Hyundai's Xcent gets a much-needed makeover with a peppier engine, plush ride quality and technological additions
After launching the 2017 version of the Grand i10, Hyundai has now updated their entry-level sedan, the Xcent. However, it doesn't just get a facelift; the changes are more than what meets the eye.
The front end of the Xcent now gets substantial updates with a new face that features a funky chrome grille that dominates the fascia. Then there are the LED DRL (daytime running lights) that add to the stylish layout. At the rear, new tail-lamps, bumper and a shark-fin antenna add class to the little sedan.
Inside, things are pretty much the same as before. The black-beige theme continues to give the cabin a rich feel, with high-quality plastics and fabric adding to the overall chic character of the interior. Equipment remains pretty much the same with automatic air-con, steering-mounted controls, adjustable steering and a cooled glove box staying as they were. The upper centre console now features a seven-inch touchscreen infotainment system with Apple Car Play and Android Auto. The screen also doubles up as the display for the parking camera.
The 7-inch touchscreen is quite intuitive
Space-wise, the Xcent is again similar to its predecessor. This means there is ample space for four adults, and more than enough boot volume for a weekend's worth of luggage. Head- and knee-room are good enough for average Indian adults.
As for the engine, the Xcent now features a faster beating heart. Gone is the old 1.1-litre CRDi engine, making way for the new 1.2-litre U II CRDi motor that made its debut on the Grand i10. The new 1,186-cc turbocharged diesel motor is good enough for 75 PS and 190 Nm, which is more than adequate for a lightweight sedan. The turbo-lag has been kept to the minimum, giving the car better driveability. Refinement has improved as compared to the earlier car because there is hardly any engine chatter making its way into the cabin. However, at high rpm, there is some engine chatter that becomes audible. The engine is mated to a five-speed manual transmission, which has well-spaced gear ratios and the shifts are smooth with short throws.
The Xcent is powered by a 1.2-litre turbo-diesel engine that produces 75 PS and 190 Nm of torque

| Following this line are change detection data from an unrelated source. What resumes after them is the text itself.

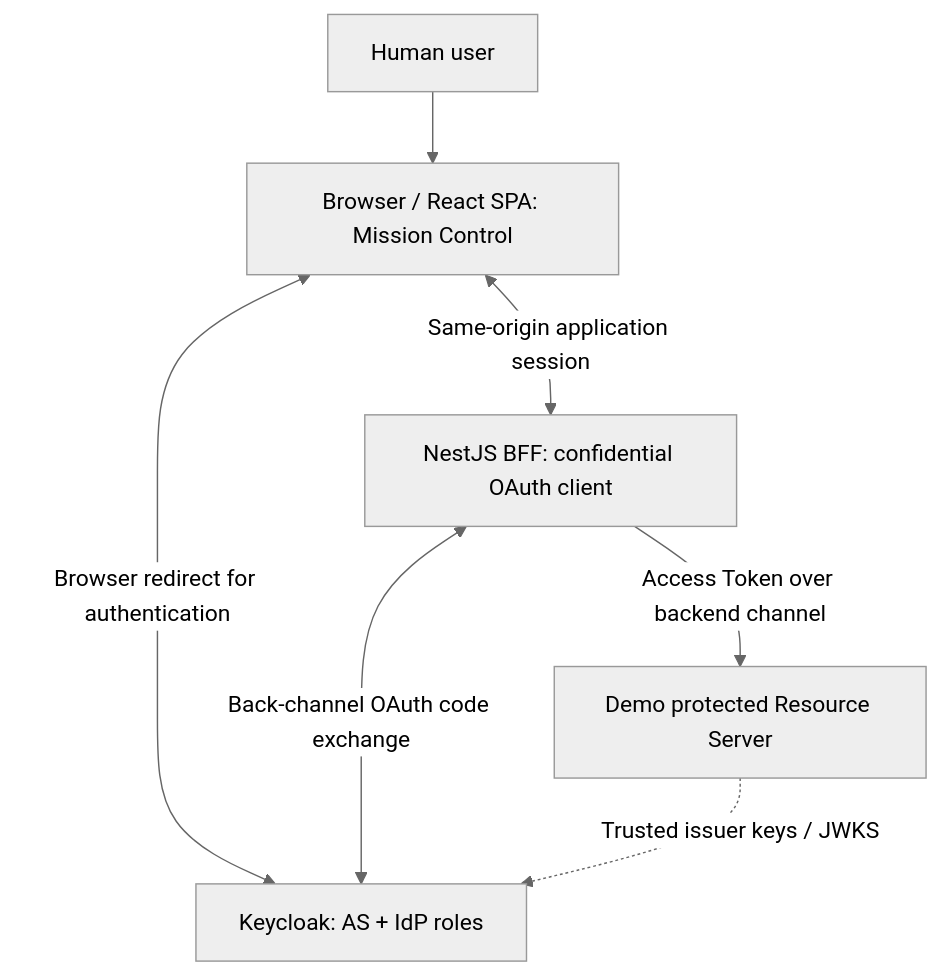
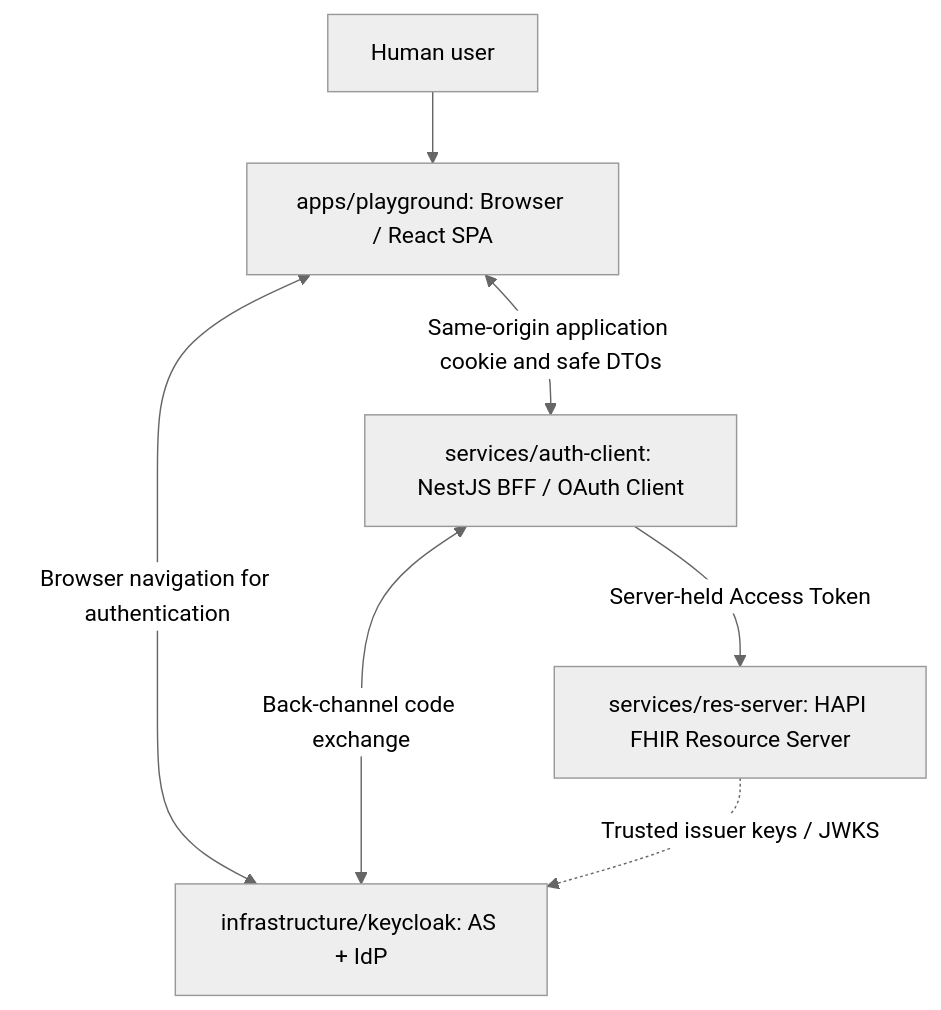
The first of 2 diagrams in docs/architecture/system-context.md (AhmetCavus/epa-lab), drawn with Mermaid (neutral theme) before and after one commit. The commit also changed other lines of this file and 7 other files, not shown here.

````diff
--- a/docs/architecture/system-context.md
+++ b/docs/architecture/system-context.md
@@ -7,9 +22,9 @@
 ```mermaid
 flowchart TB
-  H[Human user] --> SPA[Browser / React SPA: Mission Control]
-  SPA <-->|Same-origin application session| BFF[NestJS BFF: confidential OAuth client]
-  SPA <-->|Browser redirect for authentication| KC[Keycloak: AS + IdP roles]
-  BFF <-->|Back-channel OAuth code exchange| KC
-  BFF -->|Access Token over backend channel| API[Demo protected Resource Server]
-  API -.->|Trusted issuer keys / JWKS| KC
+  H[Human user] --> SPA[apps/playground: Browser / React SPA]
+  SPA <-->|Same-origin application cookie and safe DTOs| BFF[services/auth-client: NestJS BFF / OAuth Client]
+  SPA <-->|Browser navigation for authentication| KC[infrastructure/keycloak: AS + IdP]
+  BFF <-->|Back-channel code exchange| KC
+  BFF -->|Server-held Access Token| RS[services/res-server: HAPI FHIR Resource Server]
+  RS -.->|Trusted issuer keys / JWKS| KC
 ```
````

The additional four PS and 10 Nm might not sound like a lot, but they do make a difference when it comes to performance. In our test, the Xcent was four seconds quicker from 0-100 km/h and it attained almost two km/h faster top speed as compared to the earlier model. In terms of fuel efficiency, the new engine outperformed the older one by posting an overall figure of 17.25 km/l.
The new engine has not affected the handling or ride quality at all. The earlier Xcent was among the best in the segment so far as ride quality was concerned and the new one carries forwards the legacy. The suspension setup is pretty well sorted, giving the car excellent bump absorption. The car feels planted in the corners with minimal hints of body-roll and understeer. However, the steering, though well-weighted, feels vague at times. The brakes have ample bite with just the right amount of feel.
A new headlamp unit with a refreshed fog lamp design that incorporates DRLs ensures that the Xcent stands out. Pics/Sanjay Raikar
Although the new Xcent has not evolved much in terms of aesthetics, the new 1.2-litre CRDi diesel motor does make a big difference. Its smooth and refined character makes driving a joyful experience. Besides, you get good-quality interior, contemporary exterior, top-notch equipment, superb ride quality and brilliant fuel efficiency. At Rs 8.69 lakh (ex-Pune) for the top-end variant, it seems a bit pricey. But again, if you don't want to compromise on anything, the new Xcent seems like a fair deal.